The House Ways and Means Committee's proposed budget for the fiscal year beginning July 1 would hike overall spending by 2.8 percent, about $100 million less than Republican Gov. Charlie Baker's spending plan.
The budget still needs approval from the full House before moving to the Senate.
Both the governor and lawmakers are seeking to close a $1.8 billion structural gap between projected revenues and spending levels. The Democratic-controlled House followed Baker's lead in calling for no new taxes and no withdrawal from the state's "rainy day fund."
With the massive winter breakdowns that plagued the Massachusetts Bay Transportation Authority still fresh in the minds of lawmakers, the panel proposed offering the T a five-year reprieve from the state's anti-privatization law to give the system more freedom to enter into private contracts.

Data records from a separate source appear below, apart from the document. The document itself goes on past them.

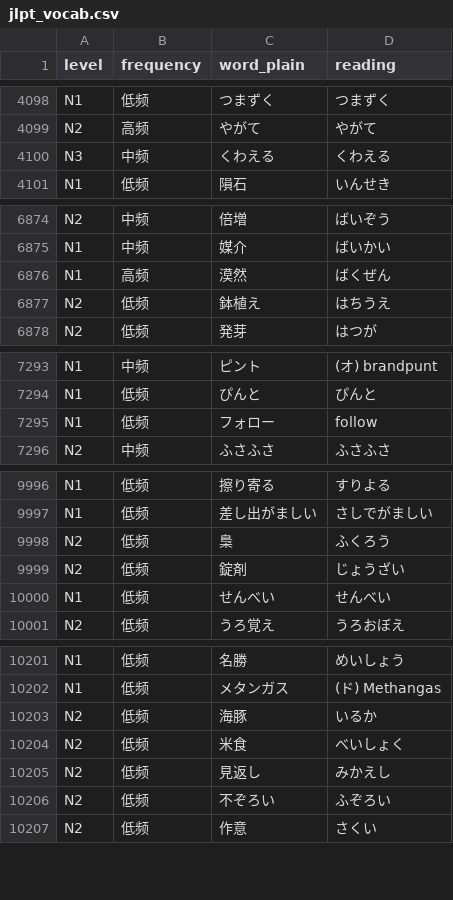
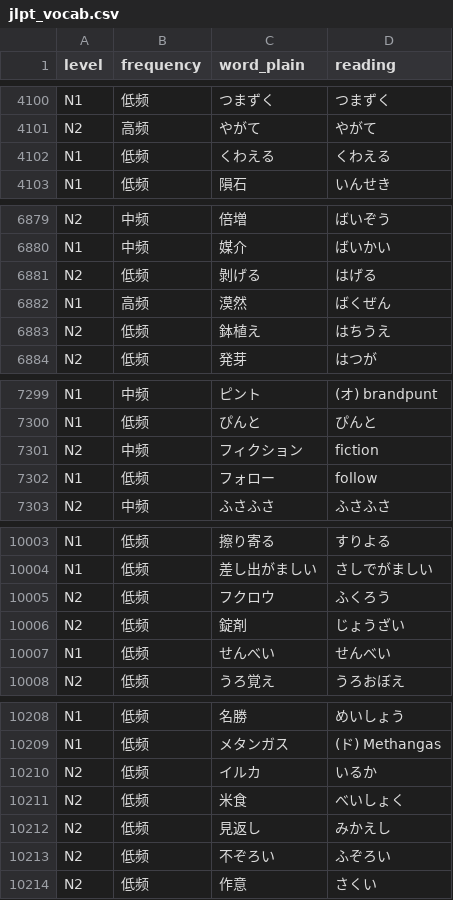
Before and after one commit to L-M-Sherlock/jlpt-coverage, a CSV file: jlpt_coverage/data/jlpt_vocab.csv, drawn as a sheet; only a part is shown, gaps mark what is left out; the diff covers the shown part only.

```diff
--- a/jlpt_coverage/data/jlpt_vocab.csv
+++ b/jlpt_coverage/data/jlpt_vocab.csv
@@ -4099,3 +4101,3 @@ N1,低频,つまずく,つまずく
 N2,高频,やがて,やがて
-N3,中频,くわえる,くわえる
+N1,低频,くわえる,くわえる
 N1,低频,隕石,いんせき
@@ -6875,2 +6880,3 @@ N2,中频,倍増,ばいぞう
 N1,中频,媒介,ばいかい
+N2,低频,剝げる,はげる
 N1,高频,漠然,ばくぜん
@@ -7294,2 +7300,3 @@ N1,中频,ピント,(オ) brandpunt
 N1,低频,ぴんと,ぴんと
+N2,中频,フィクション,fiction
 N1,低频,フォロー,follow
@@ -9997,3 +10004,3 @@ N1,低频,擦り寄る,すりよる
 N1,低频,差し出がましい,さしでがましい
-N2,低频,梟,ふくろう
+N2,低频,フクロウ,ふくろう
 N2,低频,錠剤,じょうざい
@@ -10202,3 +10209,3 @@ N1,低频,名勝,めいしょう
 N1,低频,メタンガス,(ド) Methangas
-N2,低频,海豚,いるか
+N2,低频,イルカ,いるか
 N2,低频,米食,べいしょく
```
Also changed, not shown: 5 added rows elsewhere in this file, 4 other files.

Often referred to as the Pacheco Law after its sponsor, Democratic Sen. Marc Pacheco of Taunton, the law restricts the ability of government agencies to enter into private contracts for services that were previously provided by public employees.

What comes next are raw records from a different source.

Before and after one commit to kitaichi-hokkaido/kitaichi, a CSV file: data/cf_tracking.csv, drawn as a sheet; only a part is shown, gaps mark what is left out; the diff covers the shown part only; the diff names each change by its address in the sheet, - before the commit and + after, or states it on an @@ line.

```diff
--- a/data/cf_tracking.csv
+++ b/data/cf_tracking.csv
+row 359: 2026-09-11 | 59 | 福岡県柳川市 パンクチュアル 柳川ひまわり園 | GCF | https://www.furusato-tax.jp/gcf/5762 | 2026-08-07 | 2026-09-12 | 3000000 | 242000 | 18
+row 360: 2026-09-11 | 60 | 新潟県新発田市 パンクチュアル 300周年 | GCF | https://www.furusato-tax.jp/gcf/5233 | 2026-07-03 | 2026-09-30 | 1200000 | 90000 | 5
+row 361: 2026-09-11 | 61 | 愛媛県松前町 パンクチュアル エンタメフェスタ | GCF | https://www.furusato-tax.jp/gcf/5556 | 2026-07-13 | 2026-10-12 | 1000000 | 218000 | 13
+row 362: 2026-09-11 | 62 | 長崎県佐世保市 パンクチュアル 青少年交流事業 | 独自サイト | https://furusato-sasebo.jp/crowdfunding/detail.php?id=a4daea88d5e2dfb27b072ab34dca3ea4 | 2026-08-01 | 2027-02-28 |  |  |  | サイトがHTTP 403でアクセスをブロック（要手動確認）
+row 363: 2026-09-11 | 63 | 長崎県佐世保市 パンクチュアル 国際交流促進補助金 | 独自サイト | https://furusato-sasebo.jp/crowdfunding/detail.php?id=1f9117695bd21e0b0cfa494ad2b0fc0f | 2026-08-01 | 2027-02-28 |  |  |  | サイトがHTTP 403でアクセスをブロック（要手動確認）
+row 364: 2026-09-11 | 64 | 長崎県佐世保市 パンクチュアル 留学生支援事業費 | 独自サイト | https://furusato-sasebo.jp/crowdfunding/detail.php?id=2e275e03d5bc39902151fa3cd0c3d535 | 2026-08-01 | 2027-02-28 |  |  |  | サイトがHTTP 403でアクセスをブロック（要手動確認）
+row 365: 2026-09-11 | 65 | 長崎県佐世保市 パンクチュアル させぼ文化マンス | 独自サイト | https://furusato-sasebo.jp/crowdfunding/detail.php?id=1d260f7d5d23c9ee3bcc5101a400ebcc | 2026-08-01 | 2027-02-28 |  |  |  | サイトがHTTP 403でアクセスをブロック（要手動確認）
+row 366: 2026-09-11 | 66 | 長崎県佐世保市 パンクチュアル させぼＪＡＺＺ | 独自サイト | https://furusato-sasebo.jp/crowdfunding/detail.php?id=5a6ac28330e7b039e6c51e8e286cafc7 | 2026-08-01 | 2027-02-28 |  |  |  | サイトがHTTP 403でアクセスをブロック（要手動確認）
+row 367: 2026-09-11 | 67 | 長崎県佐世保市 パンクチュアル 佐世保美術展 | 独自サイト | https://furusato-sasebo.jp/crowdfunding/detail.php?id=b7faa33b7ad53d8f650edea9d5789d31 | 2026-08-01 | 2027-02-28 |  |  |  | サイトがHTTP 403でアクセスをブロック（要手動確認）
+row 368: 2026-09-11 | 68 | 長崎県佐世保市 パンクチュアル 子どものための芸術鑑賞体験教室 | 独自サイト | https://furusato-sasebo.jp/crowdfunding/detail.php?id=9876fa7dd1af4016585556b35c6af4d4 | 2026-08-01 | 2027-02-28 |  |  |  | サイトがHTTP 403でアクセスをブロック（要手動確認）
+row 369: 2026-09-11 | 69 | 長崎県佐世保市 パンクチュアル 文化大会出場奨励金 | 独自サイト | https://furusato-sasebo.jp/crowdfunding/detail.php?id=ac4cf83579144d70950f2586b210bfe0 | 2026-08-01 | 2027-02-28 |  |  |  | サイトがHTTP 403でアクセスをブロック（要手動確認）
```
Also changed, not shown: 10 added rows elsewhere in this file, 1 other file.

The committee also called for an independent assessment of the MBTA's maintenance protocols and allows the governor to hire an independent financial consultant to examine the agency.
"What we saw demonstrated over the course of the winter months cries out for a change in the status quo," said committee Chairman Brian Dempsey, D-Haverhill.
A recent report from a special panel appointed by Baker found a "pervasive organizational failure" at the MBTA and recommended that a five-member financial control board be set up to oversee the T for the next several years. While not contained in the budget, that proposal could be taken up separately by lawmakers later this year.
Dempsey also defended the House proposal not to significantly hike spending for the state's higher education system, pointing to past increases and arguing that the more modest increase shouldn't be used as a reason to increase tuition or fees.
"I'd like to hear them say occasionally, they'll look at their expenses and maybe before they jump to raise fees, they'll look at maybe some kind of consolidation," he said. "We all have a responsibility to look at the expense side."
Spending for most government agencies would be kept at the same level as the current year, but the House panel said it was recommending $17 million more for the state's court system than did Baker, eliminating the need for hundreds of layoffs.
Supreme Judicial Court Chief Justice Ralph Gants had complained that the governor's budget did not provide funds necessary to operate the courts in a "safe and effective manner."
The committee also said it was making an additional $5 million available for child care vouchers in an effort to move another 833 children off the state's waiting list for early education services.
Dempsey said the House plan would increase spending on elections after state Secretary William Galvin warned Massachusetts would not be able to hold a presidential primary next year under Baker's budget. Dempsey said the House budget also relies on a slightly higher revenue estimate from the opening of the state's first gambling establishment, a slots parlor in Plainville. The original estimate of $87 million has been bumped up to $105 million.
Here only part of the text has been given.